By: Amanda Nunes and Dana Tocel
Homelessness and the criminal justice system profoundly connect. Many incarcerated individuals are homeless because of the lack of resources provided to them before and after their sentence. Additionally, many find themselves in jail due to arrests for low-level offenses. They disconnect from their support system, and many of them face job and housing discrimination, further establishing a homelessness-jail cycle.
Specifically, this cycle disproportionately affects minority groups, including Black, Indigenous, and Latinx, because they overrepresent groups of homelessness and those in jail. In 2018, the U.S. Department of Justice found that between the ages of 18 and 19, Black males were 12.7 times as likely and Hispanic males were 3.3 times as likely to be imprisoned compared to white males. Many incarcerated individuals’ convictions lead to them losing their jobs, housing, and personal relationships. Therefore, after their release and completion of their sentence, many do not have support.
In addition to having no resources to adapt to a new life outside of prison, they are also highly discriminated against when trying to acquire housing and employment, which leads to this cycle of incarceration and subsequent homelessness. Many formerly incarcerated individuals end up entering homeless shelters, overwhelmingly due to the Fair Housing Act. The Fair Housing Act of 1968 does not stipulate that intentional discrimination occurs if a housing provider treats individuals differently because of their criminal record.
Much of the homelessness of incarcerated individuals is due in part to the multiple convictions that these individuals acquire. The Prison Policy Initiative found that those with multiple convictions are ten times more likely, and those incarcerated only once are seven times more likely to become homeless compared to the general public.

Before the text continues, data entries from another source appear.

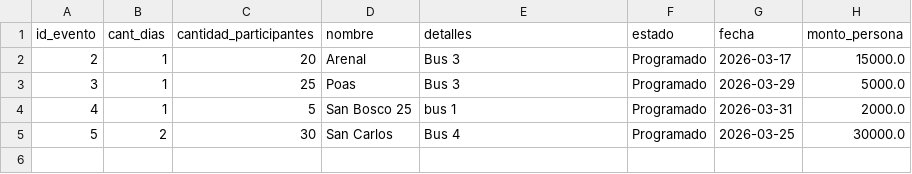
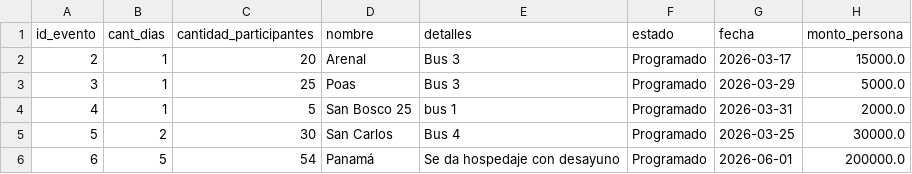
Before and after one commit to michellefernandez28/Aditur_anticipos, a CSV file: data/eventos.csv, drawn as a sheet.

```diff
--- a/data/eventos.csv
+++ b/data/eventos.csv
@@ -5 +5,2 @@ id_evento;cant_dias;cantidad_participantes;nombre;detalles;estado;fecha;monto_pe
 5;2;30;San Carlos;Bus 4;Programado;2026-03-25;30000.0
+6;5;54;Panamá;Se da hospedaje con desayuno;Programado;2026-06-01;200000.0
```
Also changed, not shown: data/pagos.csv, 5 other files.
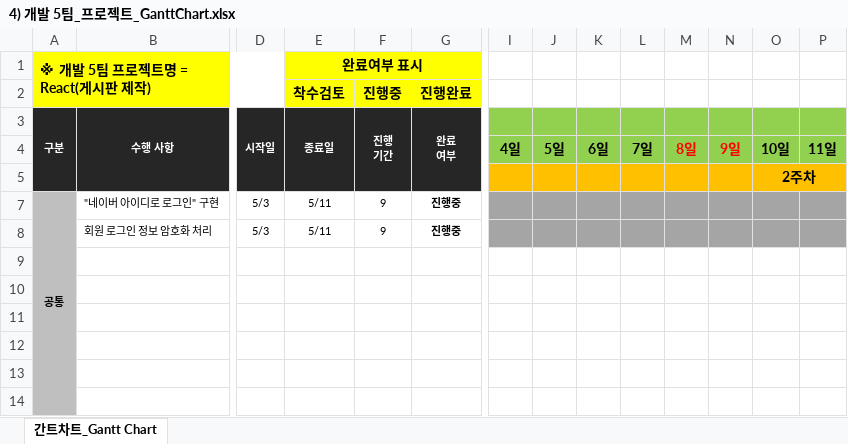
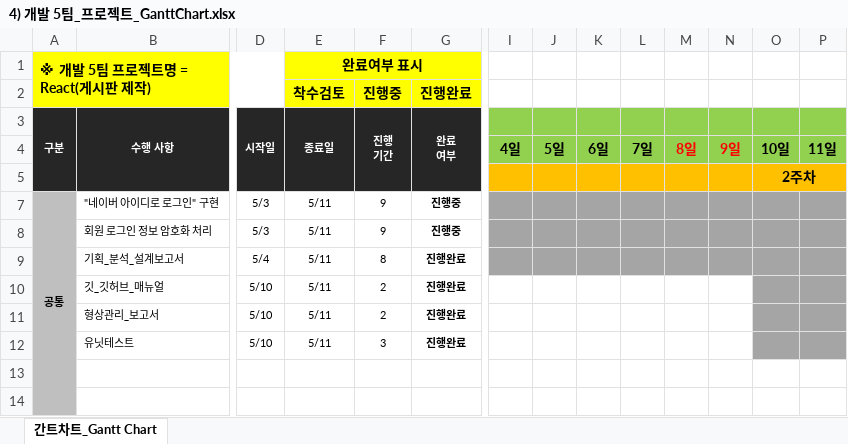
Before and after one commit to soh0256/5team, an Excel workbook: 개발 5팀 6차 미니 프로젝트/4) 개발 5팀_프로젝트_GanttChart.xlsx, sheet 간트차트_Gantt Chart, drawn as a sheet; only a part is shown, gaps mark what is left out; values as stored, in another font and other column widths than the file's, no borders; conditional formats not drawn; rows hold the shown columns only; the diff names each change by its address in the sheet, - before the commit and + after, or states it on an @@ line.

Commit message:
간트차트 수정

```diff
--- a/개발 5팀 6차 미니 프로젝트/4) 개발 5팀_프로젝트_GanttChart.xlsx (sheet 간트차트_Gantt Chart)
+++ b/개발 5팀 6차 미니 프로젝트/4) 개발 5팀_프로젝트_GanttChart.xlsx (sheet 간트차트_Gantt Chart)
-row 9: (empty)
+row 9:  | 기획_분석_설계보고서 | 5/4 | 5/11 | 8 | 진행완료
-I9:P9 fill: none
+I9:P9 fill: #A5A5A5
-row 10: (empty)
+row 10:  | 깃_깃허브_매뉴얼 | 5/10 | 5/11 | 2 | 진행완료
-O10:P12 fill: none
+O10:P12 fill: #A5A5A5
-row 11: (empty)
+row 11:  | 형상관리_보고서 | 5/10 | 5/11 | 2 | 진행완료
-row 12: (empty)
+row 12:  | 유닛테스트 | 5/10 | 5/11 | 3 | 진행완료
```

Homeless individuals are more likely to interact with police due to nonviolent offenses. The California Policy Lab found that unsheltered homeless individuals surveyed between 2015 and 2017 reported ten times the number of interactions with police in the past six months compared to reports by people living in shelters. Individuals experiencing homelessness were nine times more likely than individuals in shelters to have spent one night in jail.

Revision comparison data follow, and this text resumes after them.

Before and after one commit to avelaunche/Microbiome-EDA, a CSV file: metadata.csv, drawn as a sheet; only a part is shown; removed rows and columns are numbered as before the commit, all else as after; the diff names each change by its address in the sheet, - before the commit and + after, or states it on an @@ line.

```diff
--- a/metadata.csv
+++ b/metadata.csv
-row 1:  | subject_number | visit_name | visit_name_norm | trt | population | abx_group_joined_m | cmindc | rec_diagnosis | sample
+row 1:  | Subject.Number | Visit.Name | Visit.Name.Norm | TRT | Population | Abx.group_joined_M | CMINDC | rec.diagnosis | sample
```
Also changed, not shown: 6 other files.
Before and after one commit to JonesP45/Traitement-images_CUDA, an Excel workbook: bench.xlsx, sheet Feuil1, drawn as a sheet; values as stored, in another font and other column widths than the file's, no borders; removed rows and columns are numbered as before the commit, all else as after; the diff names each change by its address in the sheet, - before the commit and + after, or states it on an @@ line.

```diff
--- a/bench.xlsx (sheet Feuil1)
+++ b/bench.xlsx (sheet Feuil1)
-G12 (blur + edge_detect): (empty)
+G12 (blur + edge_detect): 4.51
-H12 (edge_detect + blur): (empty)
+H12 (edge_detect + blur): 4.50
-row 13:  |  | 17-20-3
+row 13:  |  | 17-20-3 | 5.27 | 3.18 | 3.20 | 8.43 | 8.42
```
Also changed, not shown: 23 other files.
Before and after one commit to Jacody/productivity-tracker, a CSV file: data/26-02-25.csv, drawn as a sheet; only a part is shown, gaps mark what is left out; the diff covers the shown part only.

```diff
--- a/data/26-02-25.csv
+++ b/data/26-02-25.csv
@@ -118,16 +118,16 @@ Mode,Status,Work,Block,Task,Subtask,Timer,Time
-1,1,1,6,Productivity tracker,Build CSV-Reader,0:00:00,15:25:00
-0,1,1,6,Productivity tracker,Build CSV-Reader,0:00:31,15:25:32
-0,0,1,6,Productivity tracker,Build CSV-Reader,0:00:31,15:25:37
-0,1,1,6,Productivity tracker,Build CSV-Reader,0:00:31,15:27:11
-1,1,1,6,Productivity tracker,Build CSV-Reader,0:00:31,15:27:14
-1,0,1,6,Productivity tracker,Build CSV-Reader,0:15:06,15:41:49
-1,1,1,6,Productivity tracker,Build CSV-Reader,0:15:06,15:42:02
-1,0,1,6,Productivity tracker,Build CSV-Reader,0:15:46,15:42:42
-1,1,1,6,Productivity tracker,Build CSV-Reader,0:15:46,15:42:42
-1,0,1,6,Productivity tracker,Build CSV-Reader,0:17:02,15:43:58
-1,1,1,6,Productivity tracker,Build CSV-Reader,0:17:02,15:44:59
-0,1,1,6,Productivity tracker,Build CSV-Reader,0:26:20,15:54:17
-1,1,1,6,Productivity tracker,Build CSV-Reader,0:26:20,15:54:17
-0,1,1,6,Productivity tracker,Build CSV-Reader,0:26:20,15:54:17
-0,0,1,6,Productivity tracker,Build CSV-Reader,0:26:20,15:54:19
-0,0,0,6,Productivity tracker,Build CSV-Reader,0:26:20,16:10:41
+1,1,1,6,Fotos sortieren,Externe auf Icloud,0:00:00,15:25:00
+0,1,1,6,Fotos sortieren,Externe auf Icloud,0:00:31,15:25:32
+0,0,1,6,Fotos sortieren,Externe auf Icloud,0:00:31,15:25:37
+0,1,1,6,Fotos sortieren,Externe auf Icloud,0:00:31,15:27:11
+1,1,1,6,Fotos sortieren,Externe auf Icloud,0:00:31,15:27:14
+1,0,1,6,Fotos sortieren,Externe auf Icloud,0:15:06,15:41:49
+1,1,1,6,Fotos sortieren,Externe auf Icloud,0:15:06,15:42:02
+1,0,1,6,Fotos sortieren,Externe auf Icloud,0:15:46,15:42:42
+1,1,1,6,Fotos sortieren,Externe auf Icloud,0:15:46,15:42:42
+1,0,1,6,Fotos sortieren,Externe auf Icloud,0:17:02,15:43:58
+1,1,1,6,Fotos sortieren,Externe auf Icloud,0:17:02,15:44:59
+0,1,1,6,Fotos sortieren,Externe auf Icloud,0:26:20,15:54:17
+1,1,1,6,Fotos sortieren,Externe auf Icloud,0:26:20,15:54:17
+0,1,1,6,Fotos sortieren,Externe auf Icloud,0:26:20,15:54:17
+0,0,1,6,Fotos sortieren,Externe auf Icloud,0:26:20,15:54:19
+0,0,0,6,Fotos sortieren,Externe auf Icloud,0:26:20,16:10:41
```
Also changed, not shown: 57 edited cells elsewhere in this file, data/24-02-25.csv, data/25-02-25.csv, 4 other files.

Essentially, this cycle of jail leading to homelessness does not help individuals get access to housing and services, which they are in dire need of. Instead of providing incarcerated individuals with substance use treatment or mental health services which they might need, the “homelessness-jail cycle” persists.
To make matters worse, there are recent reports that state incarcerated individuals are suffering from COVID-19 prior to their release. As of October 9th, 33 NJDOC employees tested positive, eighteen incarcerated individuals tested positive, and none have passed away from the virus. According to The Trentonian, these facilities are failing to provide incarcerated individuals with the necessary amount of masks for their safety, they have been given only two masks and are told to reuse them.

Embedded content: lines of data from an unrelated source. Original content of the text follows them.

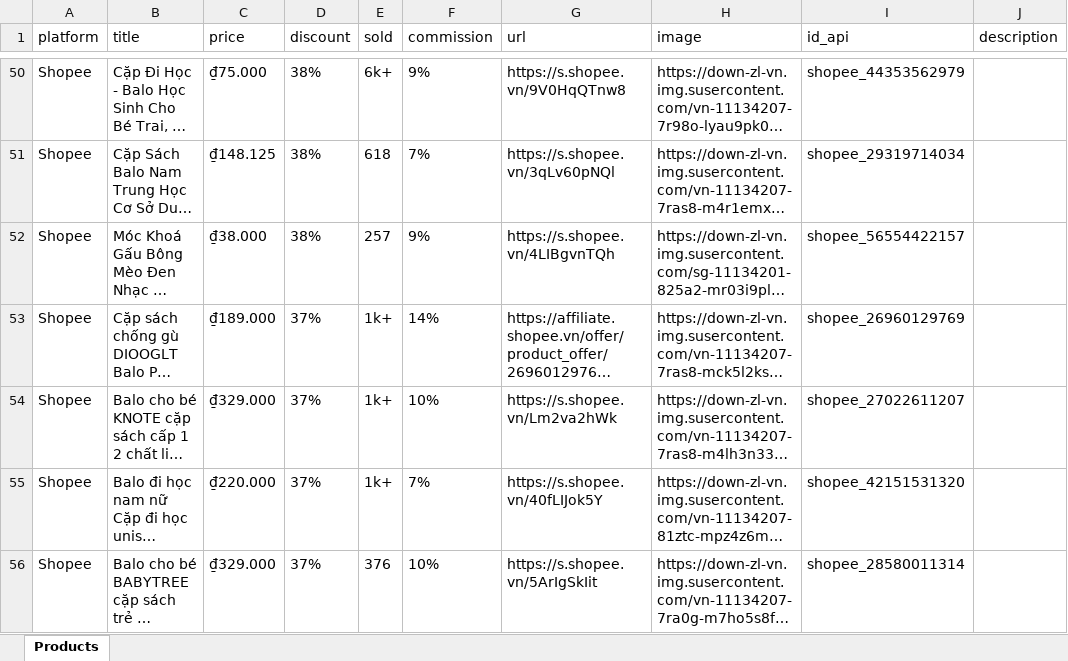
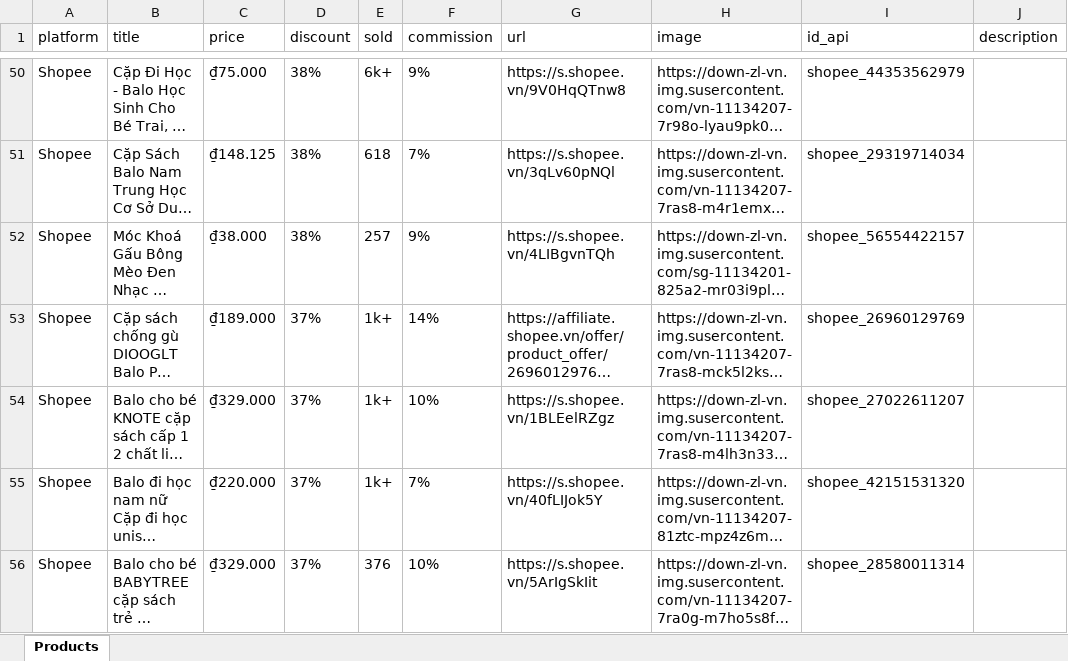
Before and after one commit to MEDIA2027/sale_shopee, an Excel workbook: products.xlsx, sheet Products, drawn as a sheet; only a part is shown, gaps mark what is left out; long unchanged cells end in …; values as stored, in another font and other column widths than the file's, no borders; the diff covers the shown part only; the diff names each change by its address in the sheet, - before the commit and + after, or states it on an @@ line.

Commit message:
Update products.xlsx

```diff
--- a/products.xlsx (sheet Products)
+++ b/products.xlsx (sheet Products)
-G54 (url): https://s.shopee.vn/Lm2va2hWk
+G54 (url): https://s.shopee.vn/1BLEelRZgz
```
Also changed, not shown: 75 edited cells elsewhere in this sheet.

During a recent interview with The Trentonian, Edward Peoples, an incarcerated individual, states, “Every time someone comes to my cell and drops a tray off, I wonder if the virus is on there…This is mental torture…We’re not being treated as we should.” Aside from Governor Murphy and officials disregarding the health of many incarcerated individuals who are displaying COVID-19 symptoms, most of the prison population does not qualify for release under Murphy’s edict. Not only do these ongoing issues affect them from potentially contracting COVID-19, but they also impede their chances of returning home.
In the past few months, with the impact of COVID-19, the way that police interact with individuals experiencing homelessness has changed. Those incarcerated individuals who unfortunately do not have a home to come back to are often in search of shelter in the form of housing but need to, first, get a job to support that endeavor. Undoubtedly, though, studies have found that formerly incarcerated individuals earn approximately 52% less than others after their return, and for those individuals with felony convictions, 22% less. However, that is only the case for those individuals who can get past the application stage since many employers discriminate against incarcerated individuals. Also, with the pandemic, job availability is already scarcely low, and the OECD expects unemployment to reach 10% by the end of 2020.
Due to the prejudices, discrimination laws, and the recent impact of COVID-19 on incarcerated individuals, the “homelessness-jail cycle” persists. Incarcerated individuals not only face obstacles involving reinstating themselves into society following their incarceration, but they also face the harrowing struggle of a lack of resources and opportunities, which overall perpetuates the cycle further.